Competitors from across the world were challenged to come up with the best aerodynamic designs and techniques in three categories: longest distance, longest airtime, and aerobatics.

Planes can only be modified by folding – no ripping, gluing, cutting, stapling or weighting of the plane is permitted, and the event was monitored by Guinness Book of World Records’ officials.

Connor Wynn, 25, from London, represented Great Britain in the aerobatics category and finished in seventh place.

Mr Wynn had 60 seconds to perform in front of three judges, including aviation star Dario Costa of Italy, whose record-setting “Tunnel Pass” flight went viral last year.

Mr Wynn said: “It felt amazing to represent Great Britain and just fly the flag out here. I’ve never represented Great Britain for anything… I’ve lost my voice from shouting and supporting (my teammates).

“Granted it’s paper planes and not the most athletic of sports, but there is still skill involved. The atmosphere was incredible all weekend, a proper electric atmosphere.”

Although he did not win, Mr Wynn’s performance left a mark on the judge Costa who was impressed by the Brit’s decision to perform dressed as the superhero Batman.

“I really wanted to have a selfie with Batman,” Costa said. “It’s a shame my son was not here because he is a big fan of Batman and he would have loved it.

“The competitors are using paper planes which is something we all grew up with, especially when I look back to my childhood when I was dreaming of being a pilot.

“It is great that Red Bull is using this as a tool to bring together people from all over the world.”

Other highlights of the event saw aerobatics winner Seunghoon Lee, from South Korea, propose to his girlfriend after being crowned the champion.
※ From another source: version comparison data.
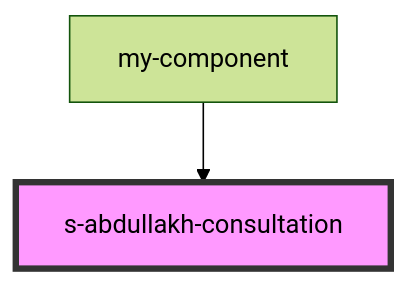
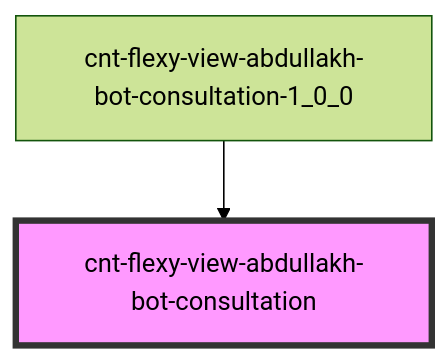
Before and after one commit to Wokh-Dada/botdevelopmentapp: the diagram in src/components/cnt-flexy-view-abdullakh-bot-consultation-1_0_0/res/view/cnt-flexy-view-abdullakh-bot-consultation/readme.md, drawn with Mermaid (forest theme). The commit also changed other lines of this file and 138 other files, not shown here.

````diff
--- a/src/components/cnt-flexy-view-abdullakh-bot-consultation-1_0_0/res/view/cnt-flexy-view-abdullakh-bot-consultation/readme.md
+++ b/src/components/cnt-flexy-view-abdullakh-bot-consultation-1_0_0/res/view/cnt-flexy-view-abdullakh-bot-consultation/readme.md
@@ -31,5 +30,5 @@
 ```mermaid
 graph TD;
-  my-component --> s-abdullakh-consultation
-  style s-abdullakh-consultation fill:#f9f,stroke:#333,stroke-width:4px
+  cnt-flexy-view-abdullakh-bot-consultation-1_0_0 --> cnt-flexy-view-abdullakh-bot-consultation
+  style cnt-flexy-view-abdullakh-bot-consultation fill:#f9f,stroke:#333,stroke-width:4px
 ```
````
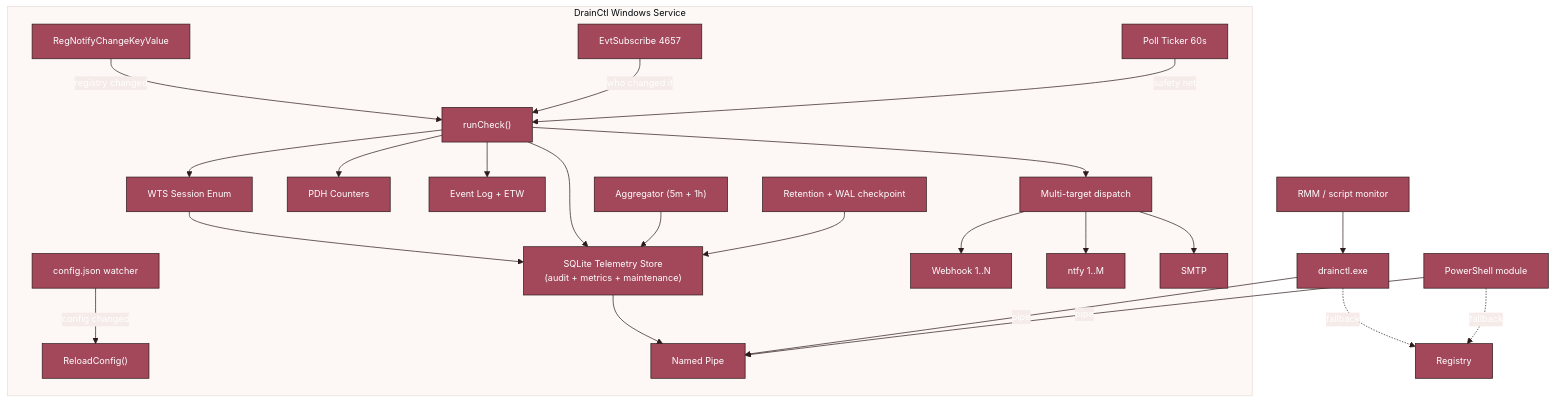
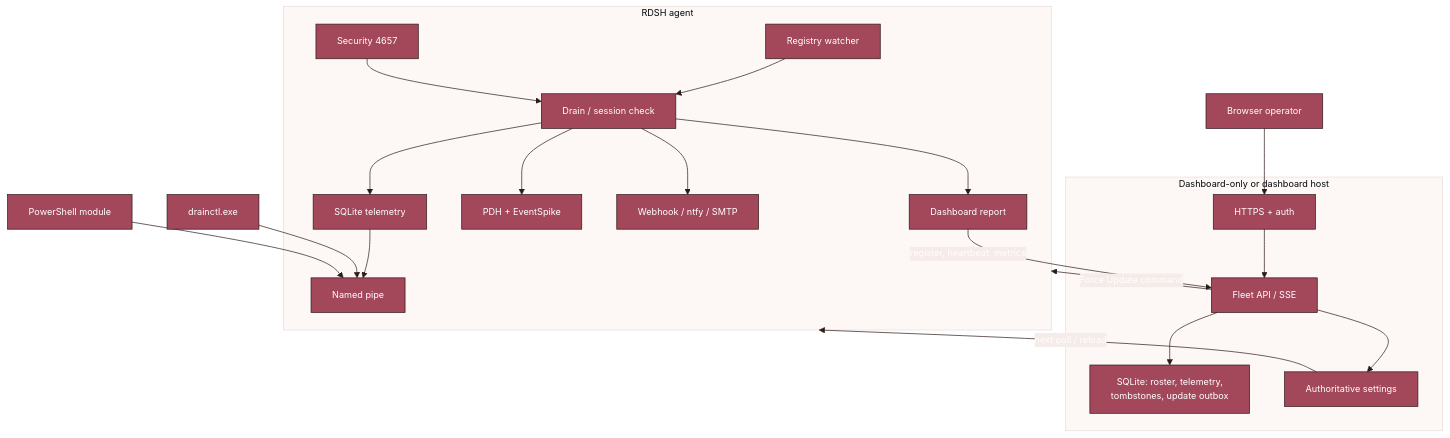
Before and after one commit to LISSConsulting/LISSTech.DrainCtl: the first of 2 diagrams in README.md, drawn with Mermaid. The commit also changed other lines of this file, not shown here.

````diff
--- a/README.md
+++ b/README.md
@@ -67,29 +67,26 @@
 ```mermaid
 %%{init: {'theme': 'base', 'themeVariables': {'primaryColor': '#a3475b', 'primaryTextColor': '#fff', 'primaryBorderColor': '#2d1a1a', 'secondaryColor': '#f5ebe8', 'tertiaryColor': '#fdf8f6', 'lineColor': '#2d1a1a', 'fontFamily': 'monospace', 'fontSize': '13px'}}}%%
 graph TB
-    subgraph SVC["DrainCtl Windows Service"]
-        RNK["RegNotifyChangeKeyValue"] -->|"registry changed"| CHECK["runCheck()"]
-        EVT["EvtSubscribe 4657"] -->|"who changed it"| CHECK
-        POLL["Poll Ticker 60s"] -->|"safety net"| CHECK
-        CFG["config.json watcher"] -->|"config changed"| RELOAD["ReloadConfig()"]
-        CHECK --> SESS["WTS Session Enum"]
-        SESS --> STORE["SQLite Telemetry Store<br/>(audit + metrics + maintenance)"]
-        CHECK --> PERF["PDH Counters"]
-        CHECK --> STORE
-        CHECK --> ELOG["Event Log + ETW"]
-        CHECK --> NOTIFY["Multi-target dispatch"]
-        NOTIFY --> WH["Webhook 1..N"]
-        NOTIFY --> NTFY["ntfy 1..M"]
-        NOTIFY --> EMAIL["SMTP"]
-        STORE --> PIPE["Named Pipe"]
-        AGG["Aggregator (5m + 1h)"] --> STORE
-        RET["Retention + WAL checkpoint"] --> STORE
+    subgraph AGENT["RDSH agent"]
+        RNK["Registry watcher"] --> CHECK["Drain / session check"]
+        EVT["Security 4657"] --> CHECK
+        CHECK --> STORE["SQLite telemetry"]
+        CHECK --> PERF["PDH + EventSpike"]
+        CHECK --> NOTIFY["Webhook / ntfy / SMTP"]
+        STORE --> PIPE["Named pipe"]
+        CHECK --> REPORT["Dashboard report"]
     end
 
-    CLI["drainctl.exe"] -->|"pipe"| PIPE
-    PS["PowerShell module"] -->|"pipe"| PIPE
-    RMM["RMM / script monitor"] --> CLI
+    subgraph DASH["Dashboard-only or dashboard host"]
+        AUTH["HTTPS + auth"] --> FLEET["Fleet API / SSE"]
+        FLEET --> DSTORE["SQLite: roster, telemetry,<br/>tombstones, update outbox"]
+        FLEET --> SETTINGS["Authoritative settings"]
+    end
 
-    CLI -.->|"fallback"| REG["Registry"]
-    PS -.->|"fallback"| REG
+    REPORT -->|"register, heartbeat, metrics"| FLEET
+    SETTINGS -->|"next poll / reload"| AGENT
+    FLEET -->|"Force Update command"| AGENT
+    CLI["drainctl.exe"] --> PIPE
+    PS["PowerShell module"] --> PIPE
+    OP["Browser operator"] --> AUTH
 ```
````
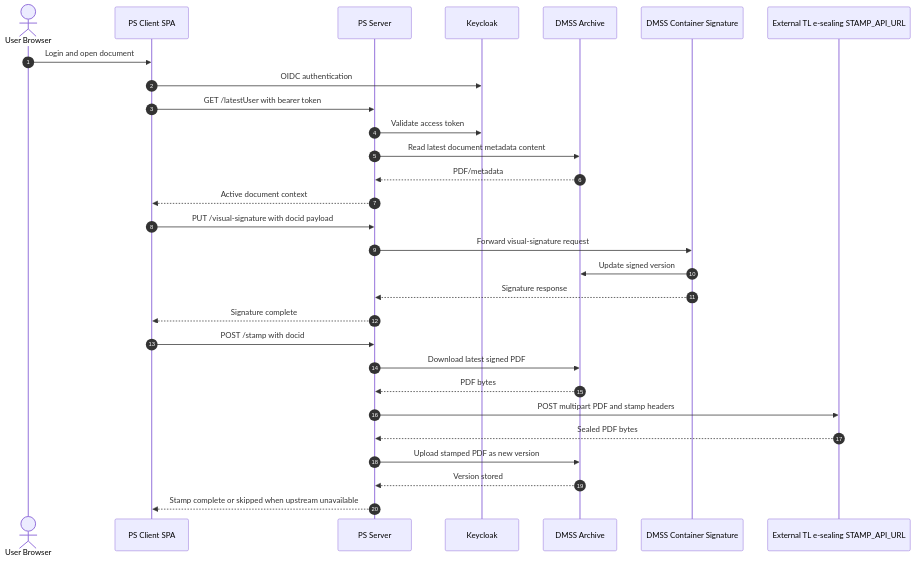
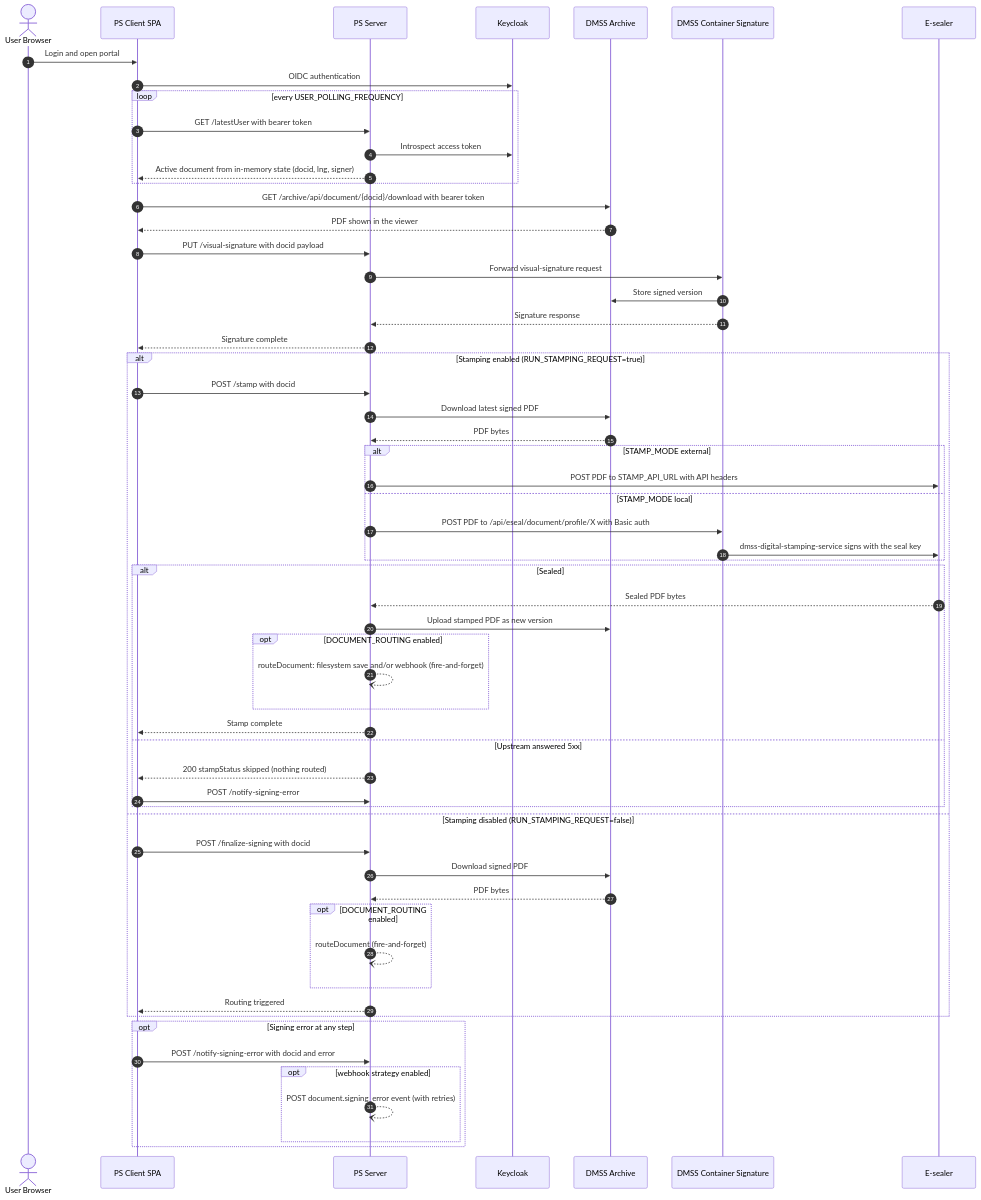
The diagram in documentation/34-02-signing-and-stamping-execution-flow.md (mihailsgo/ps-app-cloud-deployment), drawn with Mermaid before and after one commit. The commit also changed other lines of this file and 11 other files, not shown here.

First line of the commit message:
docs: fix stale Keycloak, config and architecture docs found in the psapp audit

````diff
--- a/documentation/34-02-signing-and-stamping-execution-flow.md
+++ b/documentation/34-02-signing-and-stamping-execution-flow.md
@@ -3,34 +5,65 @@
 ```mermaid
 sequenceDiagram
   autonumber
   actor User as User Browser
   participant SPA as PS Client SPA
   participant API as PS Server
   participant KC as Keycloak
   participant ARC as DMSS Archive
   participant SIG as DMSS Container Signature
-  participant ESEAL as External TL e-sealing STAMP_API_URL
+  participant ESEAL as E-sealer
 
-  User->>SPA: Login and open document
+  User->>SPA: Login and open portal
   SPA->>KC: OIDC authentication
-  SPA->>API: GET /latestUser with bearer token
-  API->>KC: Validate access token
-  API->>ARC: Read latest document metadata content
-  ARC-->>API: PDF/metadata
-  API-->>SPA: Active document context
+  loop every USER_POLLING_FREQUENCY
+    SPA->>API: GET /latestUser with bearer token
+    API->>KC: Introspect access token
+    API-->>SPA: Active document from in-memory state (docid, lng, signer)
+  end
+  SPA->>ARC: GET /archive/api/document/{docid}/download with bearer token
+  ARC-->>SPA: PDF shown in the viewer
 
   SPA->>API: PUT /visual-signature with docid payload
   API->>SIG: Forward visual-signature request
-  SIG->>ARC: Update signed version
+  SIG->>ARC: Store signed version
   SIG-->>API: Signature response
   API-->>SPA: Signature complete
 
-  SPA->>API: POST /stamp with docid
-  API->>ARC: Download latest signed PDF
-  ARC-->>API: PDF bytes
-  API->>ESEAL: POST multipart PDF and stamp headers
-  ESEAL-->>API: Sealed PDF bytes
-  API->>ARC: Upload stamped PDF as new version
-  ARC-->>API: Version stored
-  API-->>SPA: Stamp complete or skipped when upstream unavailable
+  alt Stamping enabled (RUN_STAMPING_REQUEST=true)
+    SPA->>API: POST /stamp with docid
+    API->>ARC: Download latest signed PDF
+    ARC-->>API: PDF bytes
+    alt STAMP_MODE external
+      API->>ESEAL: POST PDF to STAMP_API_URL with API headers
+    else STAMP_MODE local
+      API->>SIG: POST PDF to /api/eseal/document/profile/X with Basic auth
+      SIG->>ESEAL: dmss-digital-stamping-service signs with the seal key
+    end
+    alt Sealed
+      ESEAL-->>API: Sealed PDF bytes
+      API->>ARC: Upload stamped PDF as new version
+      opt DOCUMENT_ROUTING enabled
+        API--)API: routeDocument: filesystem save and/or webhook (fire-and-forget)
+      end
+      API-->>SPA: Stamp complete
+    else Upstream answered 5xx
+      API-->>SPA: 200 stampStatus skipped (nothing routed)
+      SPA->>API: POST /notify-signing-error
+    end
+  else Stamping disabled (RUN_STAMPING_REQUEST=false)
+    SPA->>API: POST /finalize-signing with docid
+    API->>ARC: Download signed PDF
+    ARC-->>API: PDF bytes
+    opt DOCUMENT_ROUTING enabled
+      API--)API: routeDocument (fire-and-forget)
+    end
+    API-->>SPA: Routing triggered
+  end
+
+  opt Signing error at any step
+    SPA->>API: POST /notify-signing-error with docid and error
+    opt webhook strategy enabled
+      API--)API: POST document.signing_error event (with retries)
+    end
+  end
 ```
````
Mr Lee, who was dressed in a black three-piece suit, got down on one knee in front of the packed crowd at Hanger 7, and asked his girlfriend to marry him, to which she said yes.